Web page revision data
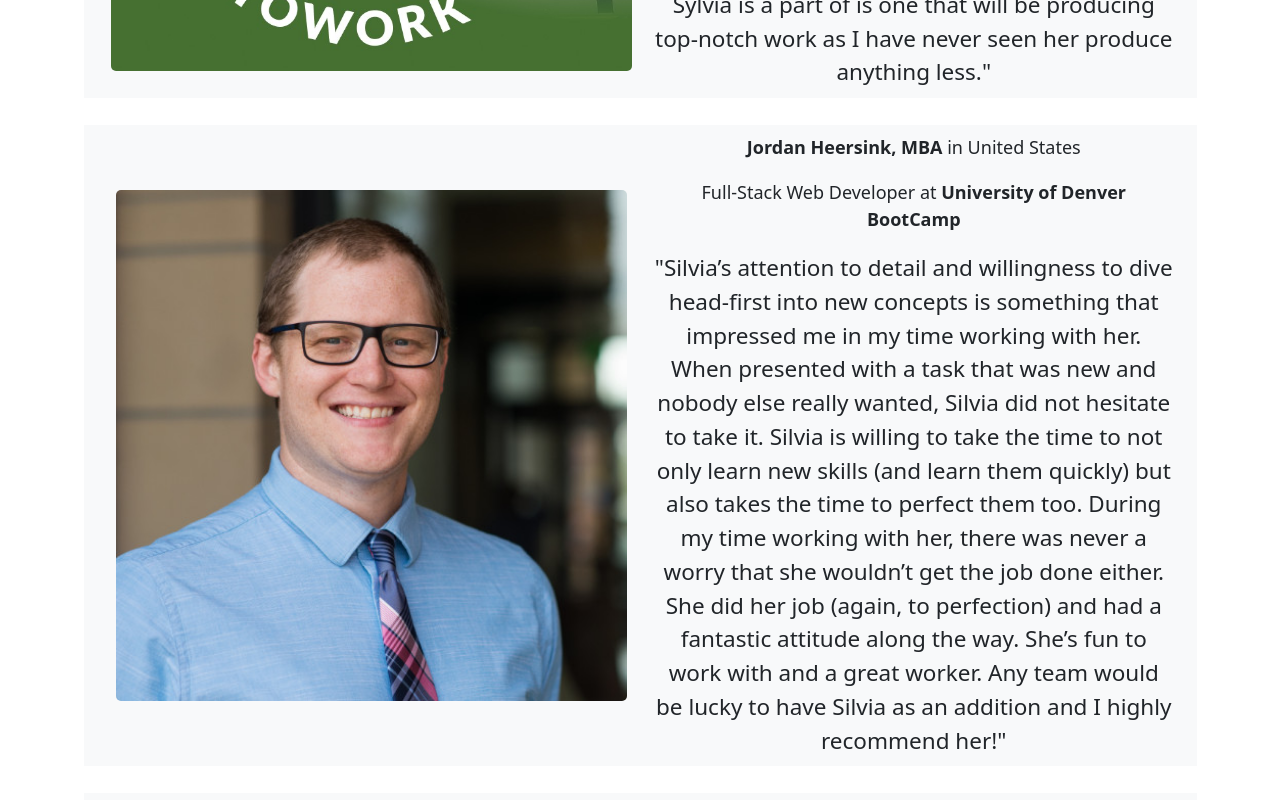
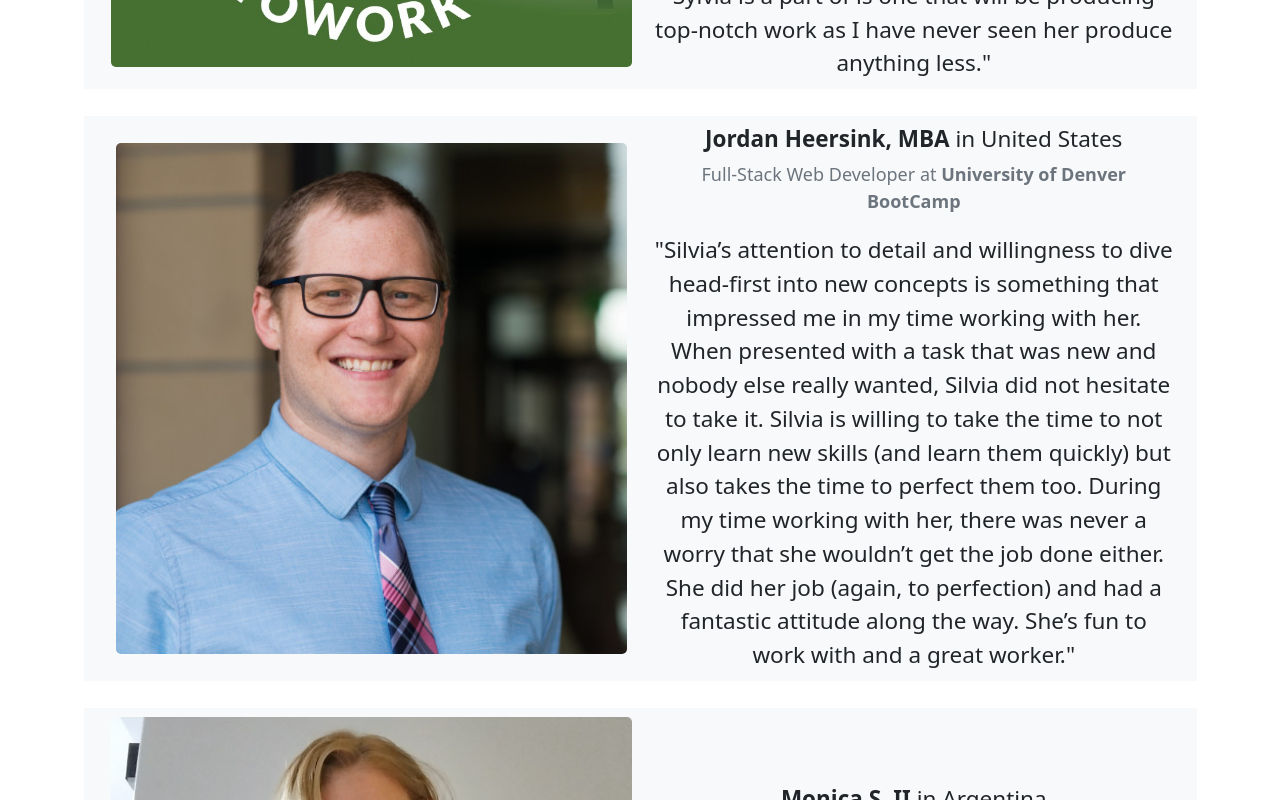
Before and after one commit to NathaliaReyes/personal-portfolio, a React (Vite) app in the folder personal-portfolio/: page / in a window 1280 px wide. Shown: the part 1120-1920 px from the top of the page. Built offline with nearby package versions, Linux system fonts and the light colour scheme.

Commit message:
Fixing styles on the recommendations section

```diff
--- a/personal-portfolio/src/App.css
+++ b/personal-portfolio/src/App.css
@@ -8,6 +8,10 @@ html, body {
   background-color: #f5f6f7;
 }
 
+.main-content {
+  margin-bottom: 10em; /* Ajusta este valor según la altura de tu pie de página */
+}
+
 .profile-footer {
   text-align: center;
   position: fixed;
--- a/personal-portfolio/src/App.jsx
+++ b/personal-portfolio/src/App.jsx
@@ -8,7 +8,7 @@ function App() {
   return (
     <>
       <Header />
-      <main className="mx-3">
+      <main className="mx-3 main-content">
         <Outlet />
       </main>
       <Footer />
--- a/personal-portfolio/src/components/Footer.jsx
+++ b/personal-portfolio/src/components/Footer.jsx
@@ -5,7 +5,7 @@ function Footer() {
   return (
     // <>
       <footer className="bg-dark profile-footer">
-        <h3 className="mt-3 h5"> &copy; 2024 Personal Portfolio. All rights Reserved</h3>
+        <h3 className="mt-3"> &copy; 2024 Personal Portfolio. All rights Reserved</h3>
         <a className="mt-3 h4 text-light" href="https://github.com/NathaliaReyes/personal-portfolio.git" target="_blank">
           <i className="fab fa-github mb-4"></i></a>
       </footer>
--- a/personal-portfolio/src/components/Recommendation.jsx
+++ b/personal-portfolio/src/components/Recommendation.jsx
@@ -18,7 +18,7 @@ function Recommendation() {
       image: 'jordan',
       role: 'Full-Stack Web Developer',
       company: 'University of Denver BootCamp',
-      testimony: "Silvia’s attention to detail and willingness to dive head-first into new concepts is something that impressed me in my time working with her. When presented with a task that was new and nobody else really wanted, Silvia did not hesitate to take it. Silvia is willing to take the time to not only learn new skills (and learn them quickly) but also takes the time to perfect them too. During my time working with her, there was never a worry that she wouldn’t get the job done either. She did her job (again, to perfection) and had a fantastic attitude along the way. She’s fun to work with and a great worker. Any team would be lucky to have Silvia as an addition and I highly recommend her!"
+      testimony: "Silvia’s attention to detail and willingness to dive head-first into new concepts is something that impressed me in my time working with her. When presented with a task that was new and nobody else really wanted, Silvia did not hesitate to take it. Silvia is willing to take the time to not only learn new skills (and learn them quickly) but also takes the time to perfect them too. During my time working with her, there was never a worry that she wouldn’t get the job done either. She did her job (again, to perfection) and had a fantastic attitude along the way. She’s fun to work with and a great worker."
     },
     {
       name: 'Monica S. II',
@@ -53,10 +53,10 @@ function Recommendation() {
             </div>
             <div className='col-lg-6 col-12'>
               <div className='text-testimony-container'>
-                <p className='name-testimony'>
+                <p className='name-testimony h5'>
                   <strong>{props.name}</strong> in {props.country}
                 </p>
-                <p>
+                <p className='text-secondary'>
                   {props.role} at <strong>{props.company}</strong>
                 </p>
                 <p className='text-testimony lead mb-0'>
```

* * *

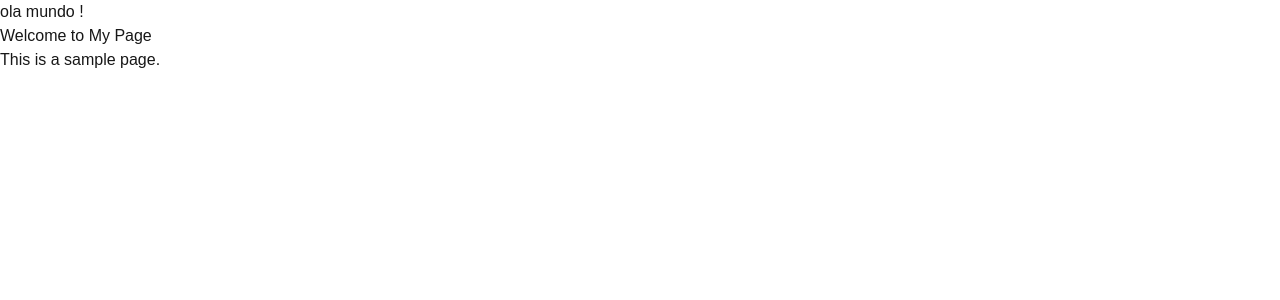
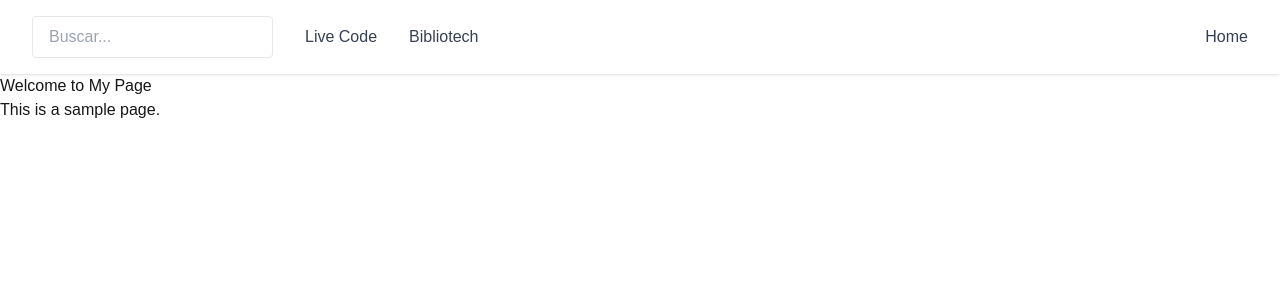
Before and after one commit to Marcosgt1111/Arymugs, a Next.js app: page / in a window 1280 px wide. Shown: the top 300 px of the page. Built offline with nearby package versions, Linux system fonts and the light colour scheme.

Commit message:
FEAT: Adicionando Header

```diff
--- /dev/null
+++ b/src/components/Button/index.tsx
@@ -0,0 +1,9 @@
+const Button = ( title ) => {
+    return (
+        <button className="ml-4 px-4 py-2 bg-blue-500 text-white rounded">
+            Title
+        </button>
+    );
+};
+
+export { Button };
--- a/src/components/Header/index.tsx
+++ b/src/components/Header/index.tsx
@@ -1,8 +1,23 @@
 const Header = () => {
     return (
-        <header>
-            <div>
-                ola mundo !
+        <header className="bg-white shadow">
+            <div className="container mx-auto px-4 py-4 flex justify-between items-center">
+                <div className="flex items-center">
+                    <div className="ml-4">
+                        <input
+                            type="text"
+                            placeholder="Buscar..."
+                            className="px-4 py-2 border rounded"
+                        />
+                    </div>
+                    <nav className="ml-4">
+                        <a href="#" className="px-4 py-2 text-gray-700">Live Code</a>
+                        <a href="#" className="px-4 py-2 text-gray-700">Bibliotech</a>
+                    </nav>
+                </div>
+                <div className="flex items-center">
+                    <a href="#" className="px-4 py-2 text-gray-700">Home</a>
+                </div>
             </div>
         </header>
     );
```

*What you should do*. All lines with the word "main" are needed; pull them from the entries and copy each.

*Result below*.
+.main-content {
-      <main className="mx-3">
+      <main className="mx-3 main-content">
       </main>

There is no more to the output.